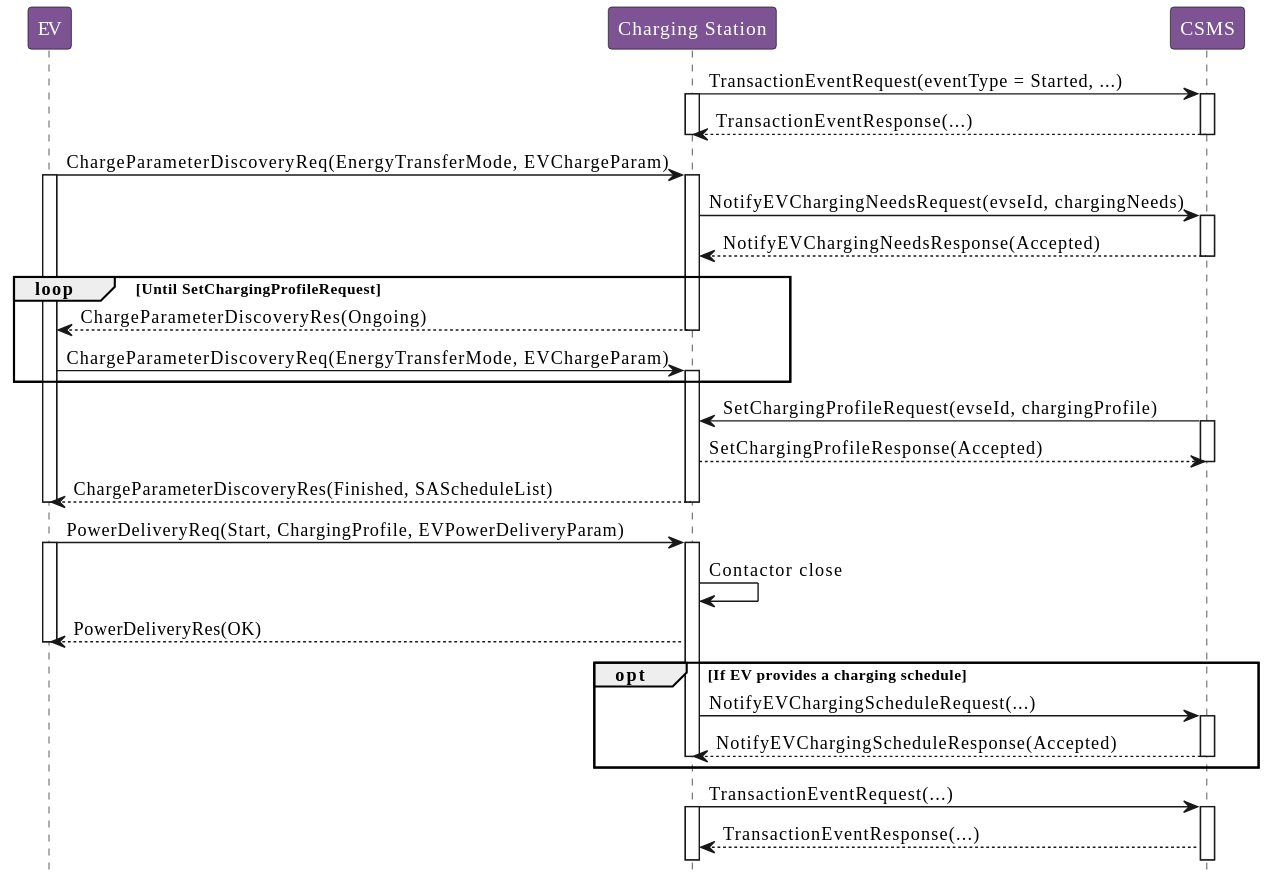
Earlier version of the PlantUML export OCPP_2.0.1/part2/images/figure_114.svg (phoi5675/ocpp-markdown). Its diagram source:
```plantuml
@startuml
!include style.puml

participant "EV" as EV
participant "Charging Station" as ChargingStation
participant "CSMS" as CSMS

ChargingStation -> CSMS: TransactionEventRequest(eventType  Started, ...)
activate ChargingStation
activate CSMS

CSMS --> ChargingStation: TransactionEventResponse(...)
deactivate ChargingStation
deactivate CSMS

EV -> ChargingStation: ChargeParameterDiscoveryReq(EnergyTransferMode, EVChargeParam)
activate EV
activate ChargingStation

ChargingStation -> CSMS: NotifyEVChargingNeedsRequest(evseId, chargingNeeds)
activate CSMS

CSMS --> ChargingStation: NotifyEVChargingNeedsResponse(Accepted)
deactivate CSMS

loop Until SetChargingProfileRequest
  ChargingStation --> EV: ChargeParameterDiscoveryRes(Ongoing)
  deactivate ChargingStation

  EV -> ChargingStation: ChargeParameterDiscoveryReq(EnergyTransferMode, EVChargeParam)
  activate ChargingStation
end

CSMS -> ChargingStation: SetChargingProfileRequest(evseId, chargingProfile)
activate CSMS

ChargingStation --> CSMS: SetChargingProfileResponse(Accepted)
deactivate CSMS

ChargingStation --> EV: ChargeParameterDiscoveryRes(Finished, SAScheduleList)
deactivate ChargingStation
deactivate EV

EV -> ChargingStation: PowerDeliveryReq(Start, ChargingProfile, EVPowerDeliveryParam)
activate EV
activate ChargingStation

ChargingStation -> ChargingStation: Contactor close

ChargingStation --> EV: PowerDeliveryRes(OK)
deactivate EV

opt If EV provides a charging schedule
  ChargingStation -> CSMS: NotifyEVChargingScheduleRequest(...)
  activate CSMS

  CSMS --> ChargingStation: NotifyEVChargingScheduleResponse(Accepted)
  deactivate ChargingStation
  deactivate CSMS
end

ChargingStation -> CSMS: TransactionEventRequest(...)
activate ChargingStation
activate CSMS

CSMS --> ChargingStation: TransactionEventResponse(...)
@enduml
```
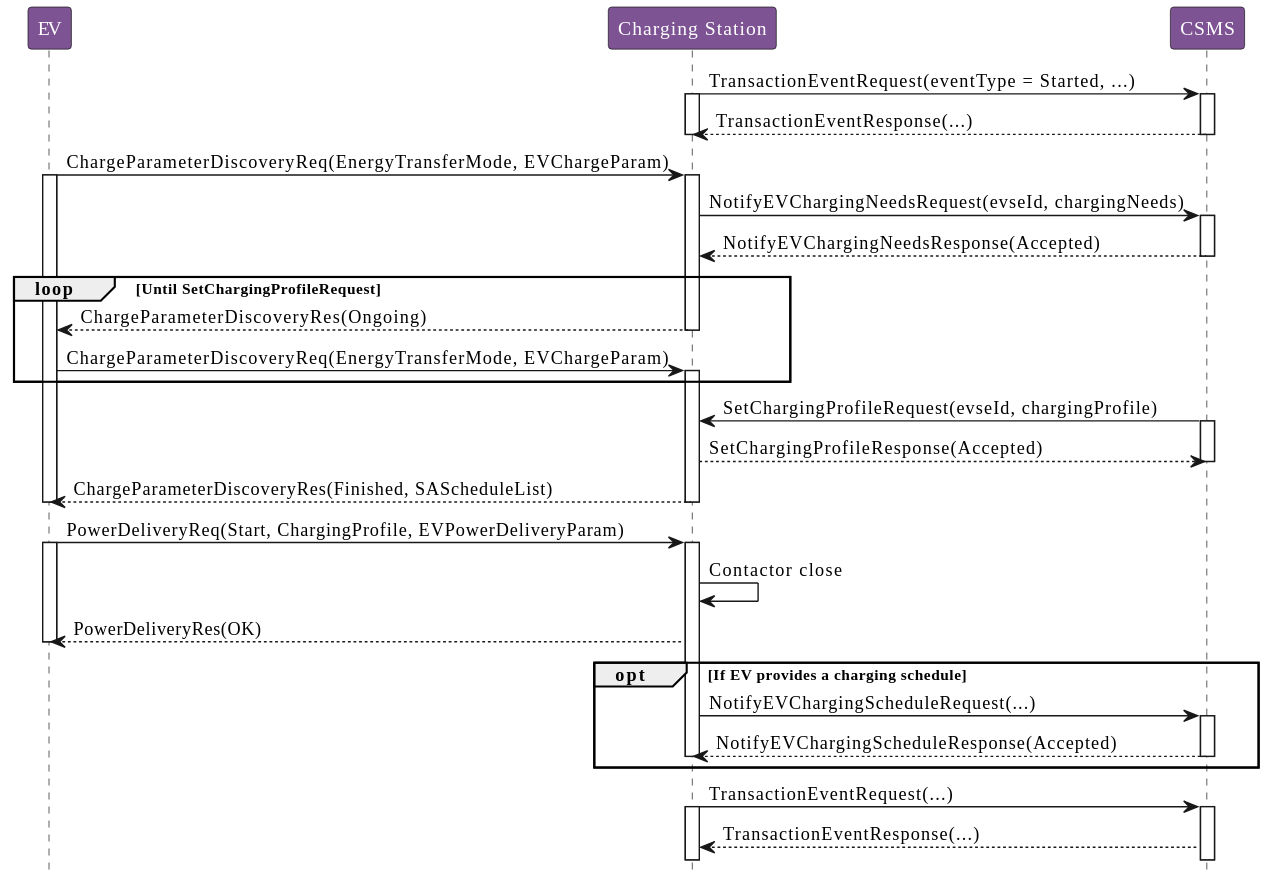
The same diagram one commit later.

What changed in the source:
```diff
@@ -5,7 +5,7 @@
 participant "Charging Station" as ChargingStation
 participant "CSMS" as CSMS
 
-ChargingStation -> CSMS: TransactionEventRequest(eventType  Started, ...)
+ChargingStation -> CSMS: TransactionEventRequest(eventType = Started, ...)
 activate ChargingStation
 activate CSMS
 
```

————

# Problem description
State how many lines above include the word "participant", and nothing more.

# Written solution
5